Although Type 2 diabetes is usually diagnosed in adults, pediatricians are seeing more cases of the chronic condition in children.
“These days, we are seeing a slow but steady increase in the incidence of Type 2, or insulin-resistant, diabetes in children due to the prevalence of overweight and obese children in this country,” said Dr. Nunilo Rubio, a pediatric endocrinologist at McGovern Medical School at UTHealth affiliated with Children’s Memorial Hermann Hospital.
What’s the Difference Between Type 1 and Type 2 Diabetes?
Although diabetes is a well-known disease, it is still misunderstood by many. Type 1 diabetes – or Juvenile Diabetes – is an autoimmune disease that’s typically diagnosed at an early age and must be managed throughout a person’s lifetime. “In Type 1 diabetic patients, the immune system mistakenly produces antibodies against the islet cells of the pancreas, which are responsible for producing insulin,” explained Dr. Rubio.
As a result, children with Type 1 diabetes must receive insulin injections to regulate their blood sugar levels. On the other hand, Type 2 diabetes, which is most common in adults and overweight populations, inhibits the body’s ability to use insulin properly.
Together, both types of diabetes are the seventh leading cause of death in the U.S., with more than 29 million Americans suffering from the disease. According to data from the American Diabetes Association, an estimated 208,000 U.S. children have been diagnosed with diabetes. Although Type 1 is still the most common form among children, the incidence of Type 2 in children is rising. Newly diagnosed cases of Type 2 diabetes among children has grown from less than 5 percent in 1994 to about 20 percent in recent years.

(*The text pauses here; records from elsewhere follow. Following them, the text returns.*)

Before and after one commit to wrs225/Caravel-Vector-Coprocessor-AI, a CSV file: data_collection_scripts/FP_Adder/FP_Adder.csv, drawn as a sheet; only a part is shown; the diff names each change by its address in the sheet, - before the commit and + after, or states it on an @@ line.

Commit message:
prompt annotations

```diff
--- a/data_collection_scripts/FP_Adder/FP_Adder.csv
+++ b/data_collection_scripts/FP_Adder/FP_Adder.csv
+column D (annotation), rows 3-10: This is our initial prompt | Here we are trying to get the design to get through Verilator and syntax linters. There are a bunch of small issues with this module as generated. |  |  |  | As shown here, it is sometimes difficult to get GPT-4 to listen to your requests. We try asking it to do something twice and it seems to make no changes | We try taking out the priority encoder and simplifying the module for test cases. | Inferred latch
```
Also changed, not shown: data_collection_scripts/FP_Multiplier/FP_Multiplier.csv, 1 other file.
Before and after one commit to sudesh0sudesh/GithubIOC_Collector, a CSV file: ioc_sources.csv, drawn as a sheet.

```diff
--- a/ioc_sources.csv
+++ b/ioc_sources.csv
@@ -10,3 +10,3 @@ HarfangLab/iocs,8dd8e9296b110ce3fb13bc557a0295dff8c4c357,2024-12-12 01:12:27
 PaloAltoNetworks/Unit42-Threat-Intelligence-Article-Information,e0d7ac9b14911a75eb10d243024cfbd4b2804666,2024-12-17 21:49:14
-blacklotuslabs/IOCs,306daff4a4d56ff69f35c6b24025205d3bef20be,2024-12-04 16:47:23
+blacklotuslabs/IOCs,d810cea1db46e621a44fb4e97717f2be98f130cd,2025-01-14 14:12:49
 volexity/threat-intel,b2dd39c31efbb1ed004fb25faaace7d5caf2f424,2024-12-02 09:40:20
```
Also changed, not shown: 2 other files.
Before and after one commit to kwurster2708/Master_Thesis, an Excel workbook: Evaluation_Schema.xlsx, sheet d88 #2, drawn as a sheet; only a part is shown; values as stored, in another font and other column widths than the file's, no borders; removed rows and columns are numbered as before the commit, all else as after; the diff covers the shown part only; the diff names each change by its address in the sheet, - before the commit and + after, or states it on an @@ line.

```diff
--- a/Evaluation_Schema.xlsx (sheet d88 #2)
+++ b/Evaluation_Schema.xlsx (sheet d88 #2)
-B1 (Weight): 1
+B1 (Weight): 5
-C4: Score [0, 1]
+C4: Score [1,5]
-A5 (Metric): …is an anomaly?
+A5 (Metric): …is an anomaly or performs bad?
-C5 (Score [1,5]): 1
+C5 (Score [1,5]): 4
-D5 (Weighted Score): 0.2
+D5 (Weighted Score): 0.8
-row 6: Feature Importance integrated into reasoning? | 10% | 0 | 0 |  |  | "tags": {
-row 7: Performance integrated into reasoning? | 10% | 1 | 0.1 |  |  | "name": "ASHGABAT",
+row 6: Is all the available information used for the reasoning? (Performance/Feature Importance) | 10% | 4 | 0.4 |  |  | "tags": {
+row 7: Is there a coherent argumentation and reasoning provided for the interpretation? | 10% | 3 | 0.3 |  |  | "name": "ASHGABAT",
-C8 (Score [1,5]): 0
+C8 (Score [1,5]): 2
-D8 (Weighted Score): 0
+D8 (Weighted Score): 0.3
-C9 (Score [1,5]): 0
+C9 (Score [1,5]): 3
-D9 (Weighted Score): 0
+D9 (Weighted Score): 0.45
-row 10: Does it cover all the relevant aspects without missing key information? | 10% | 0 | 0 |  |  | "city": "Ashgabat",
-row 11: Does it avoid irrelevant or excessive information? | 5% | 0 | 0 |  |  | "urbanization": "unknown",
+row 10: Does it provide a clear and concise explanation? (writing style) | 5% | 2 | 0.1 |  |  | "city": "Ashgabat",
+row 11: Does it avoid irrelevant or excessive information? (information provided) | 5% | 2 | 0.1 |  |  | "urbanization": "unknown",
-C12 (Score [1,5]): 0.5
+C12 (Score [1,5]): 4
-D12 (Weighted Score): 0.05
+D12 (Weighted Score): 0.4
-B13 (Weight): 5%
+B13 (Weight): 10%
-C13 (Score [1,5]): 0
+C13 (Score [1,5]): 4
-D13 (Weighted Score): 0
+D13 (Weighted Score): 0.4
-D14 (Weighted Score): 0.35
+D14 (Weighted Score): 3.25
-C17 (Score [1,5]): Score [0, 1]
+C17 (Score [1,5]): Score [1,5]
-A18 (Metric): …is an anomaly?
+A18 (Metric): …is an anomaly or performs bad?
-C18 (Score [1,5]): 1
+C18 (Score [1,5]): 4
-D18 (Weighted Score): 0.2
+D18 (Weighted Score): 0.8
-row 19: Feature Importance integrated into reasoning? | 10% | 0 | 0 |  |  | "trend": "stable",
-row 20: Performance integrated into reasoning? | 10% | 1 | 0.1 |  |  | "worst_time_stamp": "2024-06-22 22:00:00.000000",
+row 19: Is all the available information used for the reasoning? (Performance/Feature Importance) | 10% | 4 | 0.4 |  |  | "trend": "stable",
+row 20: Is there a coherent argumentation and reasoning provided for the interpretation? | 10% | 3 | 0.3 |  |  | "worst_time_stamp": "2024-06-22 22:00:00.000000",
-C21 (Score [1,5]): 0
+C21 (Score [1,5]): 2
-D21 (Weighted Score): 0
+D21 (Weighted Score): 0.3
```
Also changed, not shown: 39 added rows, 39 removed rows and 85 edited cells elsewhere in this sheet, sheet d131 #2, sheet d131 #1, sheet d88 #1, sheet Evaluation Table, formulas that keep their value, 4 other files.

The increase in cases of Type 2 diabetes among children is partially credited to the disease being recognized sooner. “There is now more increased awareness of the problem of overweight and obese children, and Type 2 diabetes,” said Dr. Rubio. “For example, schools have become more proactive in checking for symptoms of the disease.”
Many schools are now screening for acanthosis nigricans – the darkening and/or thickening of the skin in the neck and folds of the body, which are associated with insulin resistance. Students who show these symptoms are often referred by the school to a doctor for a consultation.
What Can You Do to Help Prevent Type 2 Diabetes in Your Children?
The best way to keep Type 2 diabetes at bay in children is to instill good health habits. Nearly one in five children in America is overweight or obese. “Eating a balanced diet and encouraging an active lifestyle usually keeps the weight in a healthy range,” explained Dr. Rubio. “Regular visits to a pediatrician allow for measuring height and weight, and calculating body mass index, which can also be very helpful.”
Improving Your Kids’ Eating Habits Starts with Proper Foods and Portion Sizes
Growing children should eat well-balanced meals containing foods from each of the five food groups. Portion size depends on the child’s age, sex and level of physical activity. For recommendations on personalized portion sizes, parents can visit www.choosemyplate.gov.
To learn more about protecting your child’s health, visit www.childrens.memorialhermann.org.